  10. brop52 macrumors 68000


    Feb 26, 2007
    If you download the program to the desktop it will unstuff to the desktop if you use stuffit. You can change that. If it uses dmg files then you download it wherever you want but the disk image will always show up on the desktop. OS X doesn't need defragging unless you are low on HD space or you have individual files that are very large. Other than that, I'd recommend you run disk utility often. I'd recommend you download onyx. It's free and it's a great program to keep things clean. Just don't use all the features you don't know what they do. You can also use keychain utility/colorsync utility if you are having problems. If you really want to defrag you can buy idefrag.
  11. SkyBell macrumors 604


    Sep 7, 2006
    Texas, unfortunately.
    ??? The way I do it, is it mounts a disk image, I drag the app into the Applications folder, and delete the .dmg and eject the disk image.:confused:
  12. mrkgoo macrumors 65816

    Aug 18, 2005
    Just to clarify, the typical method for installation of applications is this:

    Download a xxx.dmg file. This is a Disk Image file. When you open it, it verifies and mounts a disk image to your computer, normally showing up on the desktop. This is not the application - this is like a simulated external drive which contains the files.

    The xxx.dmg will typically have the file, and maybe some other documents etc. In this case, dragging the file to your Applications directory is all it takes to 'install'. After that, you can unmount ('eject') the xxx.dmg, and even delete it if you want.

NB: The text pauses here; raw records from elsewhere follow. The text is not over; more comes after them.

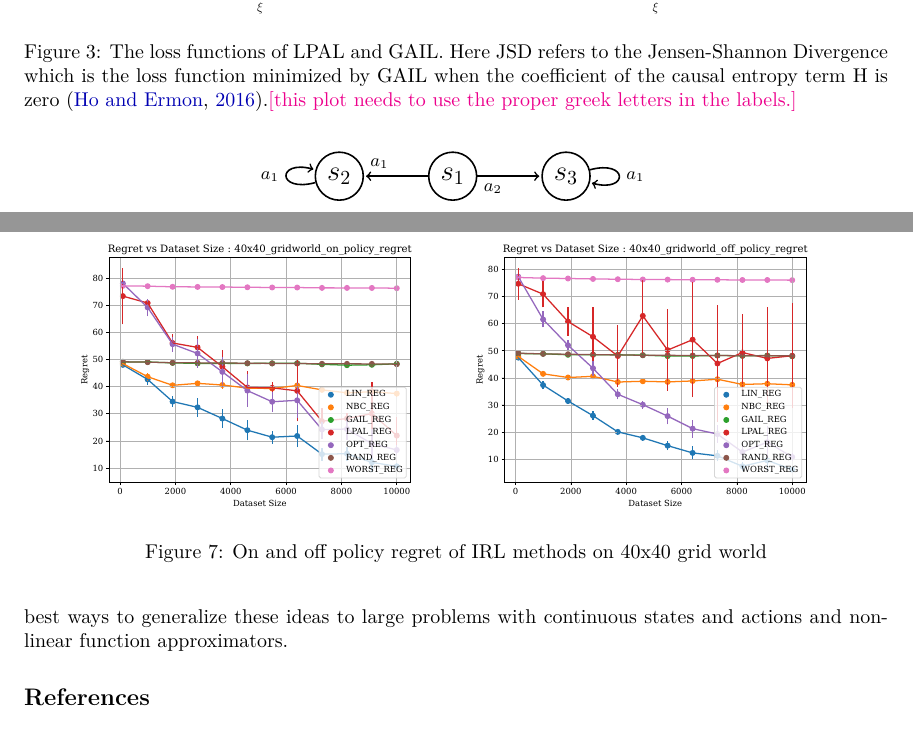
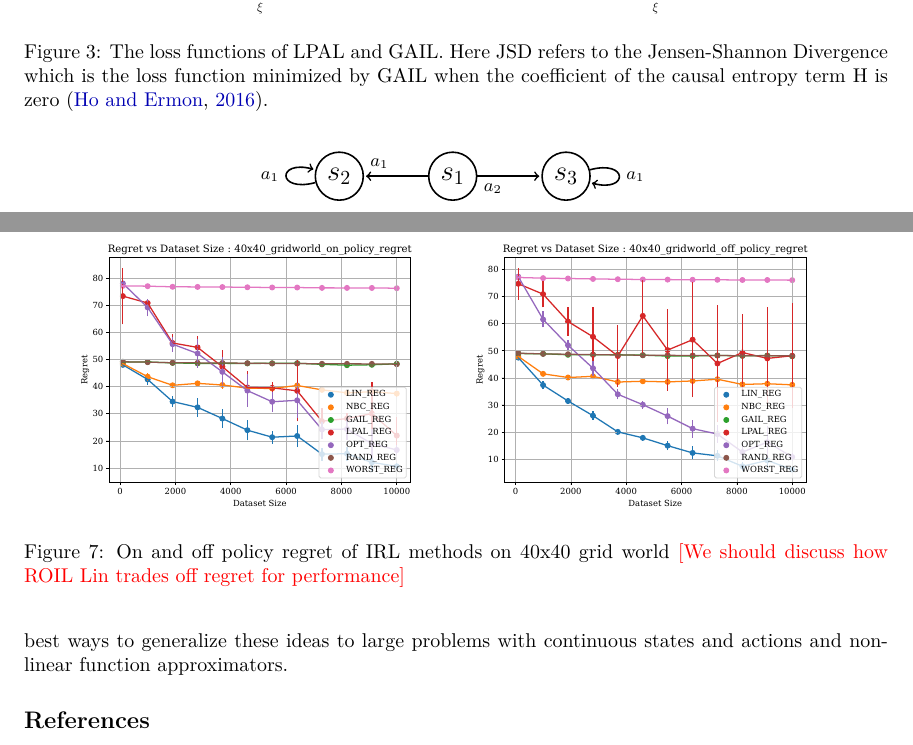
Before and after one commit to GersiD/ChebyshevROIL, a LaTeX paper (paper/RIRL_NHT.tex): two parts of pages 9 and 12 of 14, joined at a grey line, cut so that both start at the same text. Compiled offline with pdfLaTeX.

Commit message:
Updates from Overleaf

```diff
--- a/paper/RIRL_NHT.tex
+++ b/paper/RIRL_NHT.tex
@@ -479,7 +479,7 @@ When $\mathcal{D}$ completely covers the states, $\Pi_{\mathrm{R}}(\mathcal{D})
 	\includegraphics[width=0.45\textwidth]{../src/plots/all_state/lpal_loss.pdf}
 	\includegraphics[width=0.45\textwidth]{../src/plots/all_state/gail_loss.pdf}
 	\caption{The loss functions of LPAL and GAIL. Here JSD refers to the Jensen-Shannon Divergence which is the loss function minimized by GAIL when the coefficient of the
- causal entropy term H is zero~\cite{Ho2016}.\mm{this plot needs to use the proper greek letters in the labels.}}
+ causal entropy term H is zero~\cite{Ho2016}.}
 	\label{fig:loss_of_LPAL_GAIL}
 \end{figure}
 
@@ -581,7 +581,7 @@ The results are not surprising. We see that IRL methods perform very well on pol
 	\centering
 	\includegraphics[width=0.45\textwidth]{../src/plots/regrets/40x40_gridworld_on_policy_regret_regrets.pdf}
 	\includegraphics[width=0.45\textwidth]{../src/plots/regrets/40x40_gridworld_off_policy_regret_regrets.pdf}
-	\caption{On and off policy regret of IRL methods on 40x40 grid world}
+	\caption{On and off policy regret of IRL methods on 40x40 grid world \gersi{We should discuss how ROIL Lin trades off regret for performance}}
 	\label{fig:grid-40}
 \end{figure}
 
```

    To uninstall such and, just delete the (move to trash and empty). The only trace that it typically leaves behind is a small .xml file that contains your preferences for that program. They don't cause any problems for your computer and basically take up no space - they only get called upon when booting the app, so I normally just forget about them.

    That's it.

    For the most part, many applications are self-contained like this.

    Occasionally, the xxx.dmg may contain scripts to install folders and other stuff - like Microsft Office - in those cases, just run the script as per instructions inside the .dmg file.
  13. Pili macrumors regular

    Nov 1, 2005
    Orlando/Miami, FL
    Just export you bookmarks on your PC as an html file, transfer the file, and import in the "organize bookmarks" > file > import. You can just drag the html file into the window as well.
  14. MagicUK macrumors regular


    May 12, 2007
    Hampshire, England
    Okay as a newbie to Mac convert may be I can help translate.

    So under windows you downloaded a program, maybe a self expanding EXE or a zip file. (The later you extracted to a folder).

    Once you did that you double clicked the .EXE or ran the .MSi file and followed the wizard.

    Well welcome to the :apple: world. It just got easier.

    So you download your application and it do one of two things.

    1. Walk you through the install. (Just follow the instructions).
    2. Download a .DMG file and mount it.

    Now this is the thing that confused me to start with, but it might help to think of it in these terms.

    You just downloaded an application. The Mac now see's it if you have just inserted a CD/DVD and goes into auto run mode. This is where the Mac wins hands down on ease of installation. To install click the .DMG file and when it fires up drag the application icon to your "Applications" folder.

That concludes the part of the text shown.